As well as improving diversity, more than one-fifth of boards seats in Ireland allocated to directors with experience in sustainability.
Irish businesses are bulking up sustainability expertise on their boards.
That’s according to new research from executive search and leadership advisory Heidrick & Struggles, which found an increase in board appointments from 500 to 573 across European markets, with Ireland’s listed companies ranked amongst the top five markets in overall new appointments.
“With 42% of these appointments being female, it shows deliberate progress made towards improving diversity and inclusion within public company leadership”
Compared with countries in North America or Asia, European companies have long paid more attention to many social and environmental considerations. ESG is a core business pillar and increasingly instrumental in corporate access to capital, which is a very effective method of attracting the attention of leaders and boards.
Getting serious about sustainability
Heidrick & Struggles report finds that this trend has not been reflected in the board appointments over the past twelve months. Over one-fifth of the board seats in Ireland were allocated to directors with experience in sustainability – 22% of directors appointed had experience in the field of sustainability – but overall, this remained unchanged. Overall, Europe saw an increased share of seats going to directors with experience in digital and financial risk & compliance experience.
The report found an increase in board appointments across Europe when compared to the 2020 report – rising from 500 to 573 new appointments in the period. Against the backdrop of volatility and uncertainty, it is clear from the findings that boards across the region are working to ensure continued business preparedness for the scale and breadth of challenges ahead.
Overall, the report found that France (1.9), Portugal (1.8) and Norway (1.6) led the way in appointments with Ireland following closely with an annual ratio of 1.5 appointments on the Heidrick & Struggles index. This ratio represents the proportion of appointments compared to the number of companies listed in each market’s public company listings, with Ireland’s figure representing 45 board appointments in Ireland in the period tracked for 2021.
Although it is notable that Ireland is among the top tier for appointments, it’s interesting to find that Ireland had the lowest share of seats going to active directors (38%), as opposed to retired. This is in comparison with France and Norway, who led the way with the largest share of seats going to active directors with 80% and 79% of appointments respectively.
Ireland bucks trend on diversity
It is clear that many public companies have begun to prepare to meet upcoming EU legislation, which outlines minimum requirements for gender representation across public boards. Against this backdrop, the report found that 42% of new appointments in Ireland were females, with companies ensuring they remain ahead of stakeholder demand and the minimum EU-set threshold, which is to be fully introduced by 2030.
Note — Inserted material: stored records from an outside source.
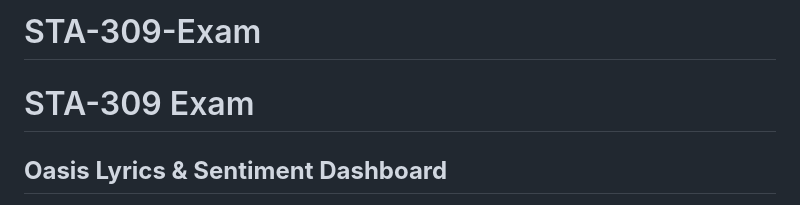
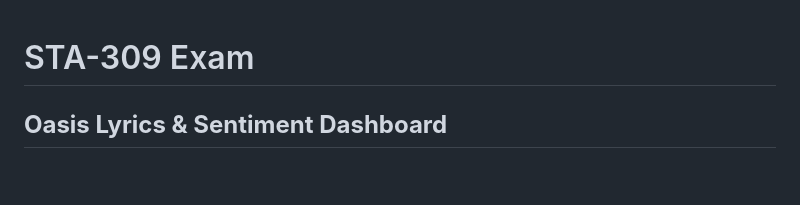
Before and after one commit to meyernc3/STA-309-Exam, a Markdown page: README.md, the part around the change. Rendered like a GitHub page; blank space fills up the shorter version.

```diff
--- a/README.md
+++ b/README.md
@@ -1,4 +1,3 @@
-# STA-309-Exam
 
 # STA-309 Exam
 ## **Oasis Lyrics & Sentiment Dashboard**
```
Due to the lack of historical data tracking on the gender balance of new appointments in Ireland, we are unable to compare the trends over the past four years, so it will be interesting to see comparisons in next year’s report.
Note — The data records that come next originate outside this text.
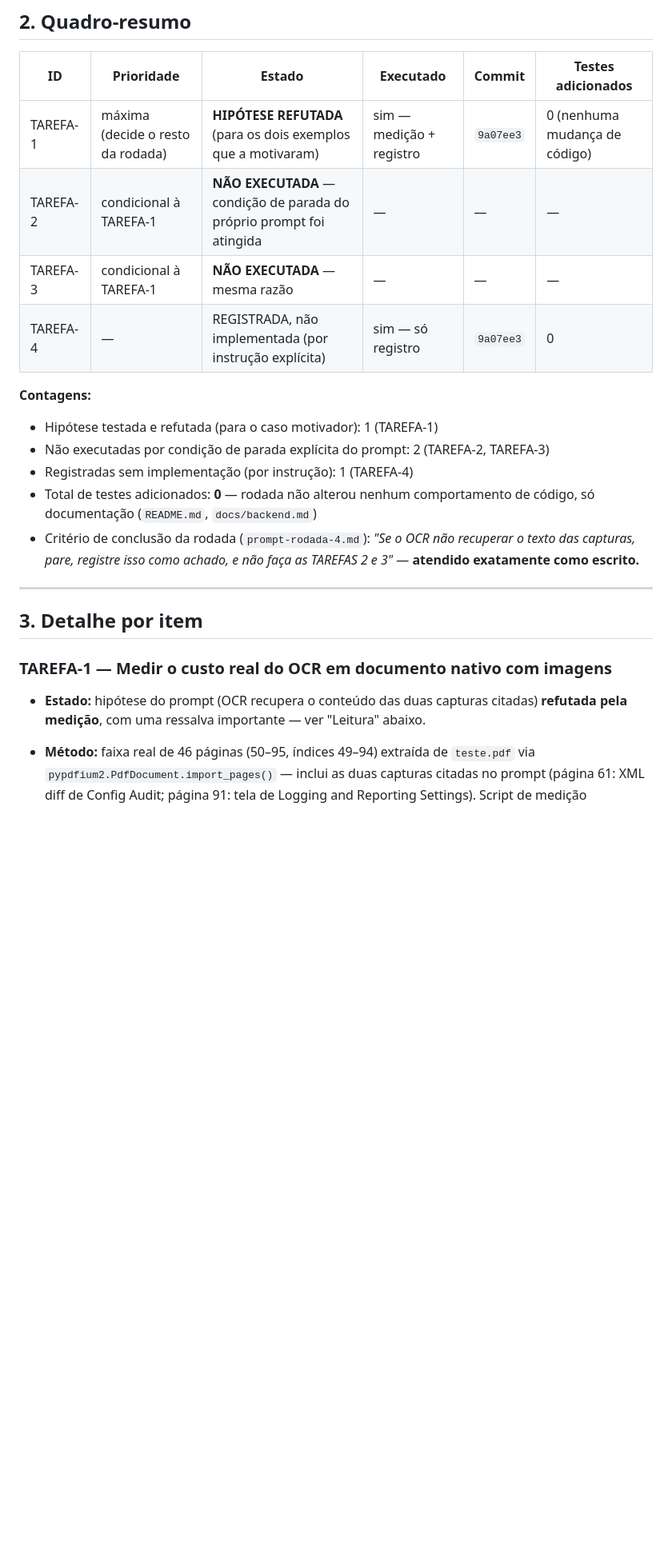
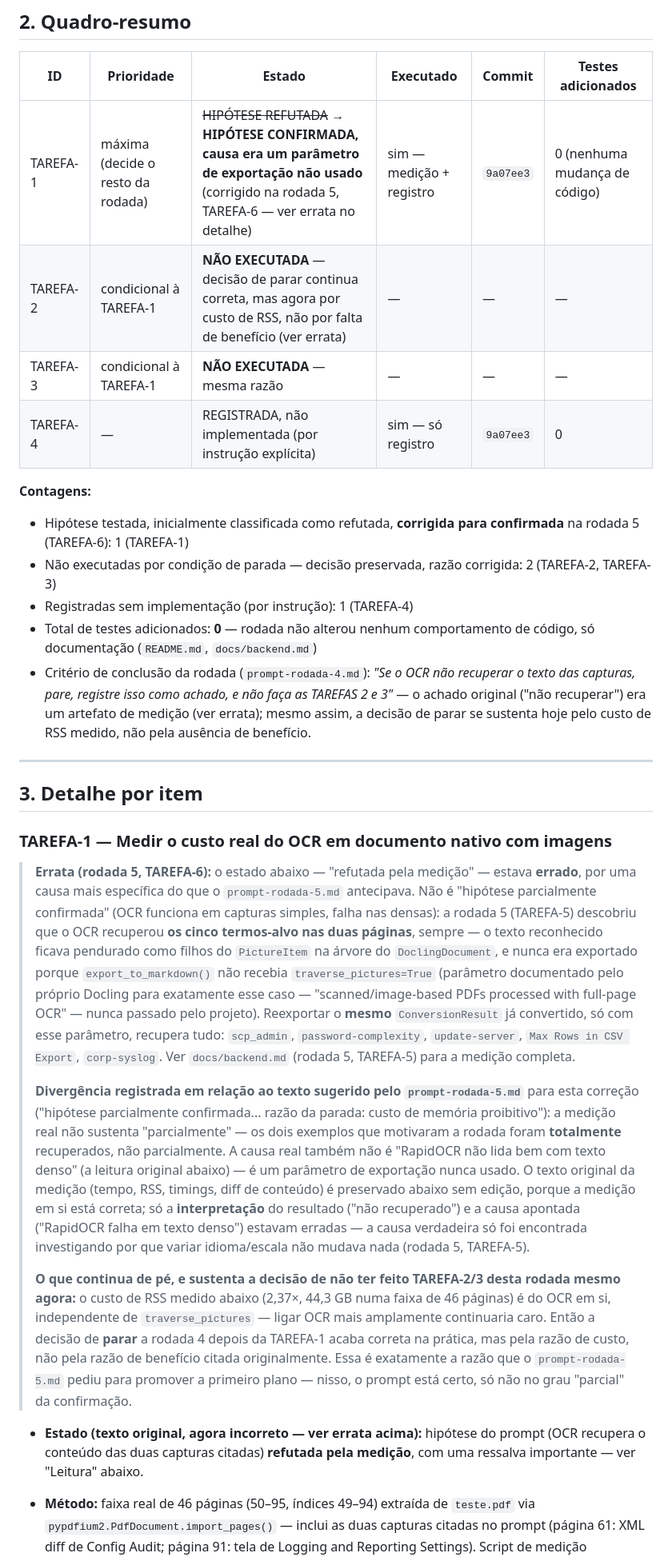
Before and after one commit to Thuridan/pdf_to_md, a Markdown page: bug_report-4.md, the part around the change. Shown at 80% size. Drawn GitHub-style; blank space fills up the shorter version.

Commit message:
Correct bug_report-4.md's OCR-recovery conclusion in light of TAREFA-5 (TAREFA-6)
Round 4's TAREFA-1 concluded the OCR-recovery hypothesis was "refuted" for
the two motivating screenshots. Round 5's TAREFA-5 found that conclusion
was wrong: OCR always recognized all five target terms on both pages --
the text was just never serialized, because export_to_markdown() was
never called with traverse_pictures=True (the exact parameter Docling
documents for OCR text nested under a PictureItem).

Diverges from this round's own suggested correction text ("hypothesis
partially confirmed... RapidOCR fails on dense technical captures"): the
measurement doesn't support "partially" -- both motivating examples were
fully recovered once exported correctly, and the real cause isn't OCR
engine capability at all, it's an unused export parameter. Registered as
an explicit divergence, per this project's established practice of using
what the data shows over what a prompt anticipated. The original
measurement text (time, RSS, timings, content diff) is preserved
unedited -- only the interpretation and stated cause were wrong. What
still holds: the RSS cost is real and independent of traverse_pictures,
so stopping the round after TAREFA-1 remains the right call today, just
for a cost reason rather than a lack-of-benefit reason.

Co-Authored-By: Claude Sonnet 5 <noreply@anthropic.com>
Claude-Session: https://claude.ai/code/session_012Z6mnmPMQCozGBSkS9fbqV

```diff
--- a/bug_report-4.md
+++ b/bug_report-4.md
@@ -25,17 +25,17 @@
 
 | ID | Prioridade | Estado | Executado | Commit | Testes adicionados |
 |---|---|---|---|---|---|
-| TAREFA-1 | máxima (decide o resto da rodada) | **HIPÓTESE REFUTADA** (para os dois exemplos que a motivaram) | sim — medição + registro | `9a07ee3` | 0 (nenhuma mudança de código) |
-| TAREFA-2 | condicional à TAREFA-1 | **NÃO EXECUTADA** — condição de parada do próprio prompt foi atingida | — | — | — |
+| TAREFA-1 | máxima (decide o resto da rodada) | ~~HIPÓTESE REFUTADA~~ → **HIPÓTESE CONFIRMADA, causa era um parâmetro de exportação não usado** (corrigido na rodada 5, TAREFA-6 — ver errata no detalhe) | sim — medição + registro | `9a07ee3` | 0 (nenhuma mudança de código) |
+| TAREFA-2 | condicional à TAREFA-1 | **NÃO EXECUTADA** — decisão de parar continua correta, mas agora por custo de RSS, não por falta de benefício (ver errata) | — | — | — |
 | TAREFA-3 | condicional à TAREFA-1 | **NÃO EXECUTADA** — mesma razão | — | — | — |
 | TAREFA-4 | — | REGISTRADA, não implementada (por instrução explícita) | sim — só registro | `9a07ee3` | 0 |
 
 **Contagens:**
-- Hipótese testada e refutada (para o caso motivador): 1 (TAREFA-1)
-- Não executadas por condição de parada explícita do prompt: 2 (TAREFA-2, TAREFA-3)
+- Hipótese testada, inicialmente classificada como refutada, **corrigida para confirmada** na rodada 5 (TAREFA-6): 1 (TAREFA-1)
+- Não executadas por condição de parada — decisão preservada, razão corrigida: 2 (TAREFA-2, TAREFA-3)
 - Registradas sem implementação (por instrução): 1 (TAREFA-4)
 - Total de testes adicionados: **0** — rodada não alterou nenhum comportamento de código, só documentação (`README.md`, `docs/backend.md`)
-- Critério de conclusão da rodada (`prompt-rodada-4.md`): *"Se o OCR não recuperar o texto das capturas, pare, registre isso como achado, e não faça as TAREFAS 2 e 3"* — **atendido exatamente como escrito.**
+- Critério de conclusão da rodada (`prompt-rodada-4.md`): *"Se o OCR não recuperar o texto das capturas, pare, registre isso como achado, e não faça as TAREFAS 2 e 3"* — o achado original ("não recuperar") era um artefato de medição (ver errata); mesmo assim, a decisão de parar se sustenta hoje pelo custo de RSS medido, não pela ausência de benefício.
 
 ---
 
@@ -43,7 +43,47 @@
 
 ### TAREFA-1 — Medir o custo real do OCR em documento nativo com imagens
 
-- **Estado:** hipótese do prompt (OCR recupera o conteúdo das duas capturas citadas) **refutada pela medição**, com uma ressalva importante — ver "Leitura" abaixo.
+> **Errata (rodada 5, TAREFA-6):** o estado abaixo — "refutada pela
+> medição" — estava **errado**, por uma causa mais específica do que o
+> `prompt-rodada-5.md` antecipava. Não é "hipótese parcialmente
+> confirmada" (OCR funciona em capturas simples, falha nas densas): a
+> rodada 5 (TAREFA-5) descobriu que o OCR recuperou **os cinco termos-alvo
+> nas duas páginas**, sempre — o texto reconhecido ficava pendurado como
+> filhos do `PictureItem` na árvore do `DoclingDocument`, e nunca era
+> exportado porque `export_to_markdown()` não recebia
+> `traverse_pictures=True` (parâmetro documentado pelo próprio Docling
+> para exatamente esse caso — "scanned/image-based PDFs processed with
+> full-page OCR" — nunca passado pelo projeto). Reexportar o **mesmo**
+> `ConversionResult` já convertido, só com esse parâmetro, recupera tudo:
+> `scp_admin`, `password-complexity`, `update-server`, `Max Rows in CSV
+> Export`, `corp-syslog`. Ver `docs/backend.md` (rodada 5, TAREFA-5) para a
+> medição completa.
+>
+> **Divergência registrada em relação ao texto sugerido pelo
+> `prompt-rodada-5.md`** para esta correção ("hipótese parcialmente
+> confirmada... razão da parada: custo de memória proibitivo"): a medição
+> real não sustenta "parcialmente" — os dois exemplos que motivaram a
+> rodada foram **totalmente** recuperados, não parcialmente. A causa real
+> também não é "RapidOCR não lida bem com texto denso" (a leitura original
+> abaixo) — é um parâmetro de exportação nunca usado. O texto original da
+> medição (tempo, RSS, timings, diff de conteúdo) é preservado abaixo sem
+> edição, porque a medição em si está correta; só a **interpretação** do
+> resultado ("não recuperado") e a causa apontada ("RapidOCR falha em
+> texto denso") estavam erradas — a causa verdadeira só foi encontrada
+> investigando por que variar idioma/escala não mudava nada (rodada 5,
+> TAREFA-5).
+>
+> **O que continua de pé, e sustenta a decisão de não ter feito TAREFA-2/3
+> desta rodada mesmo agora:** o custo de RSS medido abaixo (2,37×, 44,3 GB
+> numa faixa de 46 páginas) é do OCR em si, independente de
+> `traverse_pictures` — ligar OCR mais amplamente continuaria caro. Então
+> a decisão de **parar** a rodada 4 depois da TAREFA-1 acaba correta na
+> prática, mas pela razão de custo, não pela razão de benefício citada
+> originalmente. Essa é exatamente a razão que o `prompt-rodada-5.md`
+> pediu para promover a primeiro plano — nisso, o prompt está certo, só
+> não no grau "parcial" da confirmação.
+
+- **Estado (texto original, agora incorreto — ver errata acima):** hipótese do prompt (OCR recupera o conteúdo das duas capturas citadas) **refutada pela medição**, com uma ressalva importante — ver "Leitura" abaixo.
 - **Método:** faixa real de 46 páginas (50–95, índices 49–94) extraída de `teste.pdf` via `pypdfium2.PdfDocument.import_pages()` — inclui as duas capturas citadas no prompt (página 61: XML diff de Config Audit; página 91: tela de Logging and Reporting Settings). Script de medição (`medir_ocr.py`, scratchpad da sessão) converteu a faixa duas vezes — `ocr=False` e `ocr=True` — com `settings.debug.profile_pipeline_timings = True` ligado, e `/usr/bin/time -v` em volta de cada execução para o pico de RSS real do processo.
 - **Dados coletados:**
 
```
Outside of Ireland, progress on diversity of appointees seems to be stalling across Europe with the overall share of seats going to women declining slightly from 45% to 43%, but these averages vary significantly from country to country. For example, in 2021, 66% of Spain’s new appointments were female, while only 33% of appointments in Belgium were female.
In terms of diversity of nationality across public company boards in the 13 markets tracked, 56% of the new director seats in 2021 went to national and 34% to nonnational executives across Europe – referring to the directors’ place of origin.
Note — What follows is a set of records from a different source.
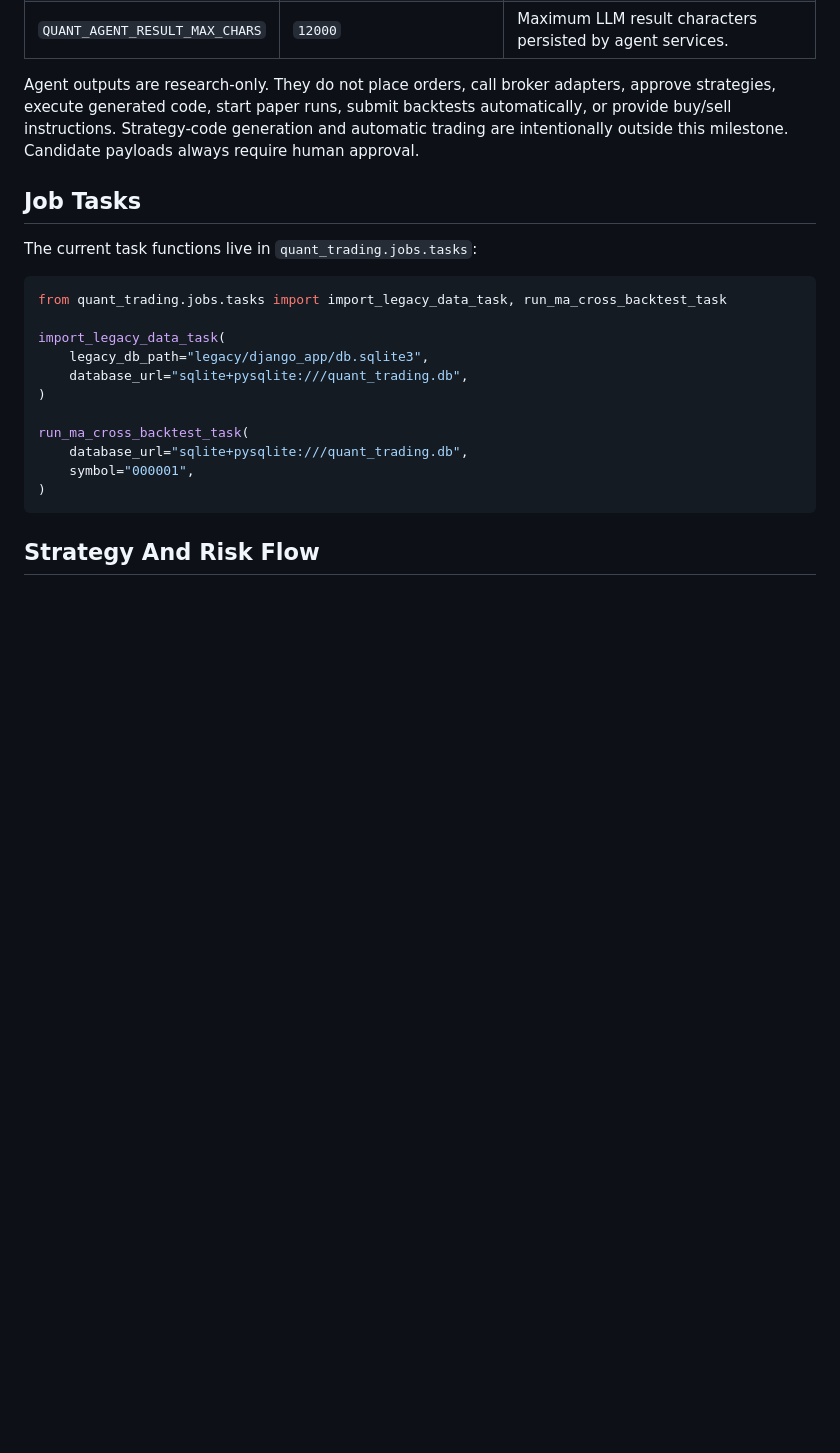
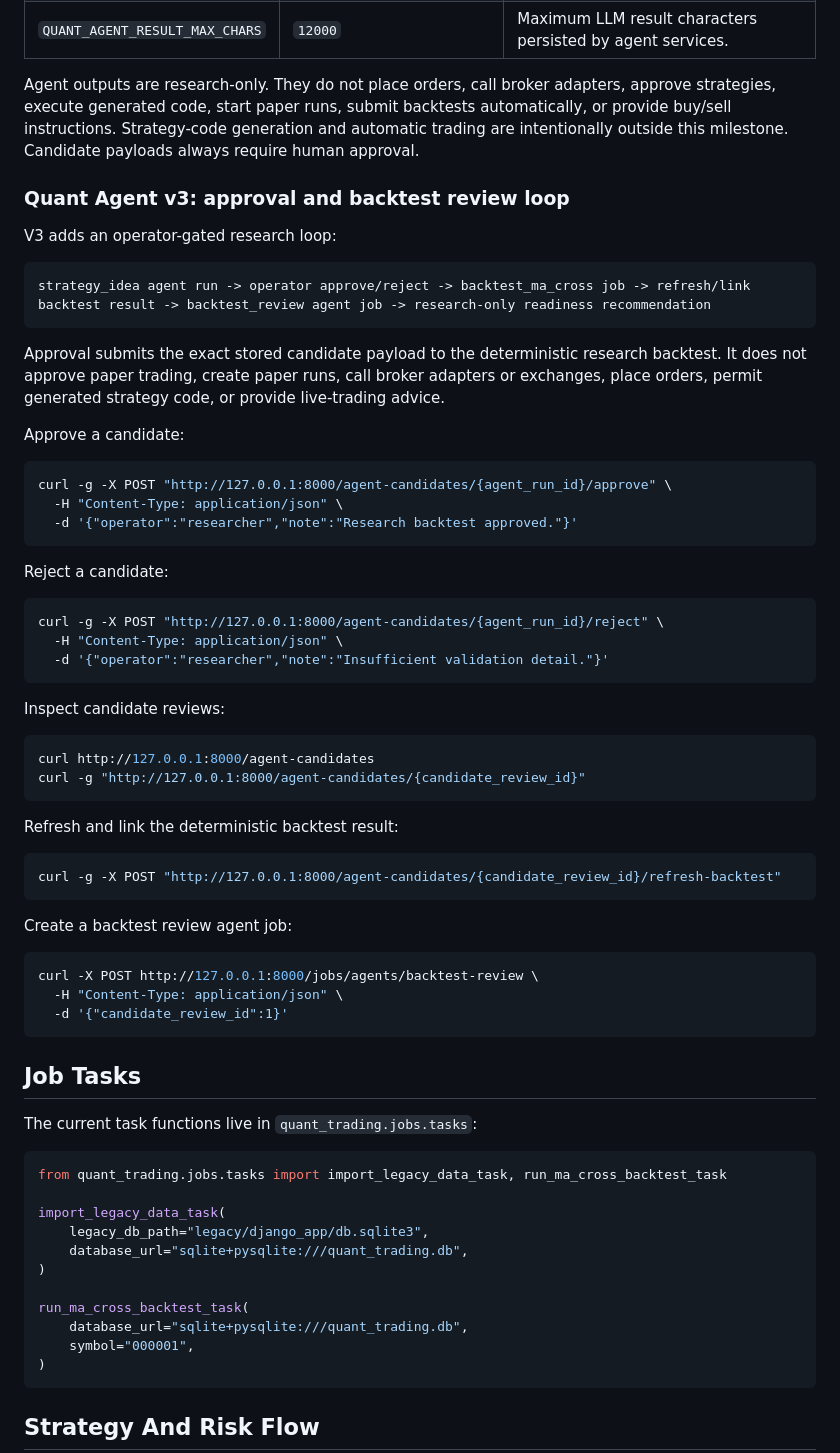
Before and after one commit to Kobelyww/claude-quant-trading, a Markdown page: README.md, the part around one of its changes. GitHub-like rendering; blank space fills up the shorter version.

Commit message:
docs: document quant agent approval loop

````diff
--- a/README.md
+++ b/README.md
@@ -391,6 +397,55 @@ execute generated code, start paper runs, submit backtests automatically, or pro
 instructions. Strategy-code generation and automatic trading are intentionally outside this
 milestone. Candidate payloads always require human approval.
 
+### Quant Agent v3: approval and backtest review loop
+
+V3 adds an operator-gated research loop:
+
+```text
+strategy_idea agent run -> operator approve/reject -> backtest_ma_cross job -> refresh/link backtest result -> backtest_review agent job -> research-only readiness recommendation
+```
+
+Approval submits the exact stored candidate payload to the deterministic research backtest. It does
+not approve paper trading, create paper runs, call broker adapters or exchanges, place orders,
+permit generated strategy code, or provide live-trading advice.
+
+Approve a candidate:
+
+```bash
+curl -g -X POST "http://127.0.0.1:8000/agent-candidates/{agent_run_id}/approve" \
+  -H "Content-Type: application/json" \
+  -d '{"operator":"researcher","note":"Research backtest approved."}'
+```
+
+Reject a candidate:
+
+```bash
+curl -g -X POST "http://127.0.0.1:8000/agent-candidates/{agent_run_id}/reject" \
+  -H "Content-Type: application/json" \
+  -d '{"operator":"researcher","note":"Insufficient validation detail."}'
+```
+
+Inspect candidate reviews:
+
+```bash
+curl http://127.0.0.1:8000/agent-candidates
+curl -g "http://127.0.0.1:8000/agent-candidates/{candidate_review_id}"
+```
+
+Refresh and link the deterministic backtest result:
+
+```bash
+curl -g -X POST "http://127.0.0.1:8000/agent-candidates/{candidate_review_id}/refresh-backtest"
+```
+
+Create a backtest review agent job:
+
+```bash
+curl -X POST http://127.0.0.1:8000/jobs/agents/backtest-review \
+  -H "Content-Type: application/json" \
+  -d '{"candidate_review_id":1}'
+```
+
 ## Job Tasks
 
 The current task functions live in `quant_trading.jobs.tasks`:
````
Also changed, not shown: other parts of README.md (+6 -0 lines).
Ireland reported 33% of their board seats went to non-national European individuals, 51% of appointees were Irish nationals, and 16% were non-nationals from outside of Europe. Finally on this point, regarding age diversity, the report found that the average age of new directors on boards across Europe is fifty-six, with nearly three-quarters of seats going to those between fifty and sixty-five.
“It is great to see Ireland among the nations with the highest number of board appointments in 2021,” said Stafford Bagot, Regional Managing Partner in Charge of Operations in Ireland.
“With 42% of these appointments being female, it shows deliberate progress made towards improving diversity and inclusion within public company leadership.”
“Another noteworthy trend in Ireland is our approach to risk management and readiness for the future. Ireland remains a critical global and EMEA hub for business, so it is important that the business community takes the lead in appointing board members with sustainability and ESG backgrounds.
Added to this that one-fifth of our overall appointments went to those with experience in these fields, it shows how risk conscious the Irish market is becoming. When we see that this trend isn’t being picked up across Europe, it’s interesting that Ireland has taken an ESG-skew while other countries saw an increase in appointments of those with experience in fields such as compliance and financial risk.”